» What is being asked: List all the lines in these records that hold "Claude".

» Entries supplied:
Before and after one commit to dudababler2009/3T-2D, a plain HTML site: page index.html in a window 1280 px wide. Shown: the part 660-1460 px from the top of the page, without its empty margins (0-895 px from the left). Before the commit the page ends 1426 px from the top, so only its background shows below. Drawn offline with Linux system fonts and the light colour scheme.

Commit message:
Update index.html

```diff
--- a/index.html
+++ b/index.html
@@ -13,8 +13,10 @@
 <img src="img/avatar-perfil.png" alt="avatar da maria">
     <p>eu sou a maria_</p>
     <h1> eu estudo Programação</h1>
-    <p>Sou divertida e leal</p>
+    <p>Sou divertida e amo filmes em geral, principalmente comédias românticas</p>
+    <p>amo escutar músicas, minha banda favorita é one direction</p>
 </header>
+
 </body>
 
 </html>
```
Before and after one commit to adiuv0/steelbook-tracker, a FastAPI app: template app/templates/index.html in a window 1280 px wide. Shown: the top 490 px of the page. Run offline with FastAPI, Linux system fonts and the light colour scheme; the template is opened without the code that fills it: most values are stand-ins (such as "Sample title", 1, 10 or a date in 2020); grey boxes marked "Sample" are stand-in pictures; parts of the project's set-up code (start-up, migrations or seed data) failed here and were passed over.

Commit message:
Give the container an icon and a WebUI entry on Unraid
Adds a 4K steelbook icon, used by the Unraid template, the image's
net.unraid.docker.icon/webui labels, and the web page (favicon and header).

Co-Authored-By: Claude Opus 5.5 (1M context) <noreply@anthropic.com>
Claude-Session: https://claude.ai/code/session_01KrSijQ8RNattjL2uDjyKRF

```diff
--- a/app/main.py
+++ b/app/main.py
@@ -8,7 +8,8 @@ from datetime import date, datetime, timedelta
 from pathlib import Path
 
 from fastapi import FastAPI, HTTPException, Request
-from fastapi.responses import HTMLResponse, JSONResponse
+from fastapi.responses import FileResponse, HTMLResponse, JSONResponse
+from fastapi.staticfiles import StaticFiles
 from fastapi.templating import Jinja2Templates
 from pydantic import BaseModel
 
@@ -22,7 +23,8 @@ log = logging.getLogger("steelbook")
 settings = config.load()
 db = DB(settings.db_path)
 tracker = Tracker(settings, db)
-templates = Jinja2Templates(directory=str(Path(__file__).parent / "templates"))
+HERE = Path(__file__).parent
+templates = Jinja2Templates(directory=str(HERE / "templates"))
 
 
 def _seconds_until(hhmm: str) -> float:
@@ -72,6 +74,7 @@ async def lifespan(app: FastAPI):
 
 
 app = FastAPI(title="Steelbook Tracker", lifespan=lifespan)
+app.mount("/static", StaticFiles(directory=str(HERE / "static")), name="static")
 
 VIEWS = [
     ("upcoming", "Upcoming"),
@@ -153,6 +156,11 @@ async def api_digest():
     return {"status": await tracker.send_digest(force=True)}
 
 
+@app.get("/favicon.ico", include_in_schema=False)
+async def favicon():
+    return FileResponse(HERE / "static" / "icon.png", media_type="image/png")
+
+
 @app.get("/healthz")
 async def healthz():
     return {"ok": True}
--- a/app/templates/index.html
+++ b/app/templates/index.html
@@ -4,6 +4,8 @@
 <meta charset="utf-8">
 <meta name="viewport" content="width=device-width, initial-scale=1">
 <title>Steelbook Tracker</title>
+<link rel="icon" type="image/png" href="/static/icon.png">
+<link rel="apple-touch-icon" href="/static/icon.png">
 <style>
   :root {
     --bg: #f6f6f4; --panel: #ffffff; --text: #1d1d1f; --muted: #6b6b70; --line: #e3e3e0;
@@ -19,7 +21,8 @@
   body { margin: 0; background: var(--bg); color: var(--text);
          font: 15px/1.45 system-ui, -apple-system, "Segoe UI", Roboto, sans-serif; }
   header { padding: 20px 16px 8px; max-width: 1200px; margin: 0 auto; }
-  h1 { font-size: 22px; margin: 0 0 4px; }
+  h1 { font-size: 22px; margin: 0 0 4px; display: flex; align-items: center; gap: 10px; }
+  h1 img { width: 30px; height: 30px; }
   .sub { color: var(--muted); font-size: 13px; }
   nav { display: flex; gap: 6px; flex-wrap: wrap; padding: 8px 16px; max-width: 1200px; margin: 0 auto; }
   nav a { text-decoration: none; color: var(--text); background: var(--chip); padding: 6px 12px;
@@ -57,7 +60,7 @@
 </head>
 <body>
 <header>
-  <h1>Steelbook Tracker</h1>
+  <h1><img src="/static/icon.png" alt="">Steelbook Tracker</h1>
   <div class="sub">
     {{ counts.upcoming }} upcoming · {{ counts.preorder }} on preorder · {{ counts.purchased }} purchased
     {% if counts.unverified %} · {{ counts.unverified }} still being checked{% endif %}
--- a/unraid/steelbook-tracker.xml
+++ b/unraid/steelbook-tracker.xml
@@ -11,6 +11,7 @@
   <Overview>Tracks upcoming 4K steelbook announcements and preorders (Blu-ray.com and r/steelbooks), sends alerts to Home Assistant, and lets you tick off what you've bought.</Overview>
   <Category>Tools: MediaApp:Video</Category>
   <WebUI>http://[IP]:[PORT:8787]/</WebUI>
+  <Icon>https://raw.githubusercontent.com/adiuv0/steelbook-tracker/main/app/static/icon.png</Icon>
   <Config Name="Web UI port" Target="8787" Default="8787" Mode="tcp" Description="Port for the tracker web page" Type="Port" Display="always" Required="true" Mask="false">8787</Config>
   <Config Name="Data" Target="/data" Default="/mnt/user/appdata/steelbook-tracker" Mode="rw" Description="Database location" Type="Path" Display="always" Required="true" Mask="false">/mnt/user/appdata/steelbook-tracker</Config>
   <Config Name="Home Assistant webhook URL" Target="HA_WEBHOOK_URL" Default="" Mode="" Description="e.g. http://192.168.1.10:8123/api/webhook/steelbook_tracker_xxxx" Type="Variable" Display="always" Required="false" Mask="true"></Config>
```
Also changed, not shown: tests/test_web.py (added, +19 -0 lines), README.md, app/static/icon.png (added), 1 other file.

» Answer to this exercise:
Co-Authored-By: Claude Opus 5.5 (1M context) <noreply@anthropic.com>
Claude-Session: https://claude.ai/code/session_01KrSijQ8RNattjL2uDjyKRF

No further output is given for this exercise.